- YOUR GOAL
Please copy every line of the data in which the string "children" appears.

= Beginning of Section =

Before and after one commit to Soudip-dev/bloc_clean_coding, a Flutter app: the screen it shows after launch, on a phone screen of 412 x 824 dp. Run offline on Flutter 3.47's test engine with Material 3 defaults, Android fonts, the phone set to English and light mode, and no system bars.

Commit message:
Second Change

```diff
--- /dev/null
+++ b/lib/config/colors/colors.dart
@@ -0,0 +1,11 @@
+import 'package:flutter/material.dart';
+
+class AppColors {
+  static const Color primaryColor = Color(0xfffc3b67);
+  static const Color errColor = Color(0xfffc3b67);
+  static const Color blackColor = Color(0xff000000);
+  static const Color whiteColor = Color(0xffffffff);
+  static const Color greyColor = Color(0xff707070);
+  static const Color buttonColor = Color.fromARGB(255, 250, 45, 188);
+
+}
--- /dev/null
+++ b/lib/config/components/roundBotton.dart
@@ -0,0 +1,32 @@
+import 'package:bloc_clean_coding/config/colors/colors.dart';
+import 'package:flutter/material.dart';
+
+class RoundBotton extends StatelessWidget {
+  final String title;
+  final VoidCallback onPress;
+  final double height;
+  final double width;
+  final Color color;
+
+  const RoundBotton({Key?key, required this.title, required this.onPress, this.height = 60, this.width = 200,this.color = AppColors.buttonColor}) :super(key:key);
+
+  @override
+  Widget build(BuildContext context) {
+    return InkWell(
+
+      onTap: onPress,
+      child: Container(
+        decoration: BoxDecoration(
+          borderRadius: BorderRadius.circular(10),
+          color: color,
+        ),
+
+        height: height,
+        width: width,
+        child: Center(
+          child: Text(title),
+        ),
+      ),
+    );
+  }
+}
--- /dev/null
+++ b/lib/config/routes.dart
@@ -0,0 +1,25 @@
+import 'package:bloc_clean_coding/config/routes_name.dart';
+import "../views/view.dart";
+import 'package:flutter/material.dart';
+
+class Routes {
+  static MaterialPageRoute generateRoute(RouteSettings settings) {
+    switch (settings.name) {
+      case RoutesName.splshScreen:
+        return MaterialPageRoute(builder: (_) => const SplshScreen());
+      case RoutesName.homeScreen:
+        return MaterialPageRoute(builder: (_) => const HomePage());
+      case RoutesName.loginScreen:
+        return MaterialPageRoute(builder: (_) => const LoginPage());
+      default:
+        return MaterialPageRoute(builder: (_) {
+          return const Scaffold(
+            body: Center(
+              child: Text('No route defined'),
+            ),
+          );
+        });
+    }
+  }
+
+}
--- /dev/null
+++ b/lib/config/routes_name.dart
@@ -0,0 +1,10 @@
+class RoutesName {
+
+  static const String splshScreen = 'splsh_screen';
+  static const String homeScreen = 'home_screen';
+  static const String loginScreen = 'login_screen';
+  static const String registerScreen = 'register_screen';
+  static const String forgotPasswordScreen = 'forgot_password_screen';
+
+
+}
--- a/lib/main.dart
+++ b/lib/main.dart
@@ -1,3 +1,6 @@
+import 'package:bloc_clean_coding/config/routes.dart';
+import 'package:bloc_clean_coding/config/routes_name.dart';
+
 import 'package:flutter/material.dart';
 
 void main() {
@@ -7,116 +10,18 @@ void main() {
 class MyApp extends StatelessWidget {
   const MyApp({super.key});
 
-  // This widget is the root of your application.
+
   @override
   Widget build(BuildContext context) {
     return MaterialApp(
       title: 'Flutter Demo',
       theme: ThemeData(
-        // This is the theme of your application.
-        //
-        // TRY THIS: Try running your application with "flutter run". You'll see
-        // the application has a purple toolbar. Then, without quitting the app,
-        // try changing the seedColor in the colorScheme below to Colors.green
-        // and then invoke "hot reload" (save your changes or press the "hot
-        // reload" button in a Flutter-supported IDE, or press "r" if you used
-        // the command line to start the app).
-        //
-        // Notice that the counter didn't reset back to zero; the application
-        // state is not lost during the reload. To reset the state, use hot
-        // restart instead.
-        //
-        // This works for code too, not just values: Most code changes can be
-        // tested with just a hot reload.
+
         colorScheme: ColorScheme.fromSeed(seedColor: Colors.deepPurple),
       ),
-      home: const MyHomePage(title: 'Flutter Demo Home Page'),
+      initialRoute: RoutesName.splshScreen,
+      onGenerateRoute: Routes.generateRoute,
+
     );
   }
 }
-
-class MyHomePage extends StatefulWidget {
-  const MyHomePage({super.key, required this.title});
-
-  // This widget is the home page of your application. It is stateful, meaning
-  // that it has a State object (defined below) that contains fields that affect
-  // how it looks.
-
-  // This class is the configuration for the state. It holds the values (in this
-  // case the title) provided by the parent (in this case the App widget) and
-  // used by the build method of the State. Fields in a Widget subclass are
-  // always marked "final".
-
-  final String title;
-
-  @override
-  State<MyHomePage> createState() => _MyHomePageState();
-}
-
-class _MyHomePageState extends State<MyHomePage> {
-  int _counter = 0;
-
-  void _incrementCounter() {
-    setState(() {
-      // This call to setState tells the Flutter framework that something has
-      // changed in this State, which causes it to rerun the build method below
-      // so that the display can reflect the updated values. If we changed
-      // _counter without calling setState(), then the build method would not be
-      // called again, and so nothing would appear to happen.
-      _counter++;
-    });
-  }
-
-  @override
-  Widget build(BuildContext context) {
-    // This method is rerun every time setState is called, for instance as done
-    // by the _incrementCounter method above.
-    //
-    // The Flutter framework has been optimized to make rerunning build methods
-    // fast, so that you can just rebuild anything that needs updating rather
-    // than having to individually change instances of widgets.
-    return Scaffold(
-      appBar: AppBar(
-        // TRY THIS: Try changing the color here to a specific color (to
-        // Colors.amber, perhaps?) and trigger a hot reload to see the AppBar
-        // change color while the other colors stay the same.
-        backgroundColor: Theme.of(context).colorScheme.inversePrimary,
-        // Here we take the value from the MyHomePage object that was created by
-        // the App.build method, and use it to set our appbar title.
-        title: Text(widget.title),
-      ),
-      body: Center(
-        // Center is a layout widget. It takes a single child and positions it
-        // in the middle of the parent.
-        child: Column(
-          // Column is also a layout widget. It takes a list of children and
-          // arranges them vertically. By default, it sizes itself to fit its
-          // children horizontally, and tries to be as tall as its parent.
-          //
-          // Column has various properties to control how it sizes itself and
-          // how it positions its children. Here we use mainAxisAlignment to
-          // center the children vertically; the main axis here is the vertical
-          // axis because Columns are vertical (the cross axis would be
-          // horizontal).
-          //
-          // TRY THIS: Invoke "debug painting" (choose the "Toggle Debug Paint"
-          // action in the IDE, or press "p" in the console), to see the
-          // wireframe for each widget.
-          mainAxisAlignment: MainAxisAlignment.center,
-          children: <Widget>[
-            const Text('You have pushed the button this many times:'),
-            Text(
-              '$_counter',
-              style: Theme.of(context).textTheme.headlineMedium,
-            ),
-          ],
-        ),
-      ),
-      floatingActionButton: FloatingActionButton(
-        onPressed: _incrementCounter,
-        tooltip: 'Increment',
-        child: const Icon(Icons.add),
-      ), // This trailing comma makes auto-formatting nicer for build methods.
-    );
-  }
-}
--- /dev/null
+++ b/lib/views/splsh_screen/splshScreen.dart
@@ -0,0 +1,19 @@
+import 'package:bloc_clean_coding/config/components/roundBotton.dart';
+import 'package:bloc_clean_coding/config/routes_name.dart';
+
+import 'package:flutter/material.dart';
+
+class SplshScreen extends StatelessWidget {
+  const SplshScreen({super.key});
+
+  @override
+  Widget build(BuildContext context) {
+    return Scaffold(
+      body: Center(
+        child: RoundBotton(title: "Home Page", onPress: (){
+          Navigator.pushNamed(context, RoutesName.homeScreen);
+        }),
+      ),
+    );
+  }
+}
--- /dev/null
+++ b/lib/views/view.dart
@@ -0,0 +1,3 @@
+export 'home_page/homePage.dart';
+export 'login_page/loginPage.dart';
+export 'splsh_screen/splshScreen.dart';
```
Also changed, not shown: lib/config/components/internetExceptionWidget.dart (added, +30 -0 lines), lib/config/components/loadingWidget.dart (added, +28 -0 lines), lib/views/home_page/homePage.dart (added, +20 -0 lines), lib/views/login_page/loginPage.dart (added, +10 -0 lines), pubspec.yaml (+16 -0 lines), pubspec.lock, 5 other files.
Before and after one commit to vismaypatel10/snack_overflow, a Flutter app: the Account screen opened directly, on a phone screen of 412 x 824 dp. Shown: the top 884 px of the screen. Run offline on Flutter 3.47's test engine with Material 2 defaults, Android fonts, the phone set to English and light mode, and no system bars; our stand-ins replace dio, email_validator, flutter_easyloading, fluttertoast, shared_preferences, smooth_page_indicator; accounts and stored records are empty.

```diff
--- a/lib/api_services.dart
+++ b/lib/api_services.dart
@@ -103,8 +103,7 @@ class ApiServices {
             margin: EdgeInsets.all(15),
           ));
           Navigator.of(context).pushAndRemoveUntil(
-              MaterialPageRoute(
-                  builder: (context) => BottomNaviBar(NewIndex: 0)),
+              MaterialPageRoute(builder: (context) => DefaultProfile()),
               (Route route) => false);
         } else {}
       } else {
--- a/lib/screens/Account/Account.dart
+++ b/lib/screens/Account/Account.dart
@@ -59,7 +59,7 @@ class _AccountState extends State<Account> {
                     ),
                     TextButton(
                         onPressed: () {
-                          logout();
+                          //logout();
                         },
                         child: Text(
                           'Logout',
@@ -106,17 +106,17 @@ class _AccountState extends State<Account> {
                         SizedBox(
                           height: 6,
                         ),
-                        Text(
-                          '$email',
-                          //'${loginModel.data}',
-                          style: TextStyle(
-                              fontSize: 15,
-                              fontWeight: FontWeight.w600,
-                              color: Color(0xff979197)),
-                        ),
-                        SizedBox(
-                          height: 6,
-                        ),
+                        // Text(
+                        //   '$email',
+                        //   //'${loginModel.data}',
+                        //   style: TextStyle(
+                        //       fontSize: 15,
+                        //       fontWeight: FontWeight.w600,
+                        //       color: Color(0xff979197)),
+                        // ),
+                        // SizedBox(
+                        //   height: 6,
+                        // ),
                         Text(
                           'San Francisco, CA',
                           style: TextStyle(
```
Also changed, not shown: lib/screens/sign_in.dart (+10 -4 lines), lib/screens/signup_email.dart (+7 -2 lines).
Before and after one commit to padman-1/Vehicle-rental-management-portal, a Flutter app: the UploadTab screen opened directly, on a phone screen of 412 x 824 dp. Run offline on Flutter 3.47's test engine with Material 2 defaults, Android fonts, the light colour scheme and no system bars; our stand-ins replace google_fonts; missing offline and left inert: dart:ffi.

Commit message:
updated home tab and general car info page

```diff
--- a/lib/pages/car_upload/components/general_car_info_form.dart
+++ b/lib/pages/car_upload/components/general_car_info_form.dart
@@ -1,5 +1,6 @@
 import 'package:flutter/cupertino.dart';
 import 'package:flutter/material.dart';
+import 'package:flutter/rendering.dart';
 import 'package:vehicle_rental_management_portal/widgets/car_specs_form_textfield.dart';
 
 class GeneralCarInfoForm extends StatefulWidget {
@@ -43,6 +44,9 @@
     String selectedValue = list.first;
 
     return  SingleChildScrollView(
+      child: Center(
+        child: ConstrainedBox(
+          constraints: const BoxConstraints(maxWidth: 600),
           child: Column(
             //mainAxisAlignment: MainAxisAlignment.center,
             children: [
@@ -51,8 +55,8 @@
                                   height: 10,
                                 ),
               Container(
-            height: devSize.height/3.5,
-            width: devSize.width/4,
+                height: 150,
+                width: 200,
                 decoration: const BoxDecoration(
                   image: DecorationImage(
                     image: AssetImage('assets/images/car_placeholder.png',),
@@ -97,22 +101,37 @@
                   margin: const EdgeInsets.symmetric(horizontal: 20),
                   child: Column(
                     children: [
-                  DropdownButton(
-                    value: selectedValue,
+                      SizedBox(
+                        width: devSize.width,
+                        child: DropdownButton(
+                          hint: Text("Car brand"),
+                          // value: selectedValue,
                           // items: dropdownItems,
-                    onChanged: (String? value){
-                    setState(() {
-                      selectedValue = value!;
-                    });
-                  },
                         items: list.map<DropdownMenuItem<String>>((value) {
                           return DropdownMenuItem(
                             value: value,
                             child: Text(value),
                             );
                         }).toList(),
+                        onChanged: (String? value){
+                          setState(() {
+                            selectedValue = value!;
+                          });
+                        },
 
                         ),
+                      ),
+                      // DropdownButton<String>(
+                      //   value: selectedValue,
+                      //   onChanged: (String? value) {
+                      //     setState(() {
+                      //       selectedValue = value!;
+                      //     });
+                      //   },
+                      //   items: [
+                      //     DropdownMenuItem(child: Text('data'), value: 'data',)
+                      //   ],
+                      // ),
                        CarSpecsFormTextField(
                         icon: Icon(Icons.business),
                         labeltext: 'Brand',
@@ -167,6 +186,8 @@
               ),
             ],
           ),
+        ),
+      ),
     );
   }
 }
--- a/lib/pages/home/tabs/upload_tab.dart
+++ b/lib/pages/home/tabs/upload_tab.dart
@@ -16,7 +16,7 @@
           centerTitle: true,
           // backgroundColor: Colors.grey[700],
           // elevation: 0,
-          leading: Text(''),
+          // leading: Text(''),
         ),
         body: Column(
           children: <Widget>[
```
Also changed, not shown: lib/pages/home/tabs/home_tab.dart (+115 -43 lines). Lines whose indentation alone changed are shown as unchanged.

= End of Section =

- SOLUTION TO THE EXERCISE
-          // Column is also a layout widget. It takes a list of children and
-          // children horizontally, and tries to be as tall as its parent.
-          // how it positions its children. Here we use mainAxisAlignment to
-          // center the children vertically; the main axis here is the vertical
-          children: <Widget>[
             children: [
                     children: [
           children: <Widget>[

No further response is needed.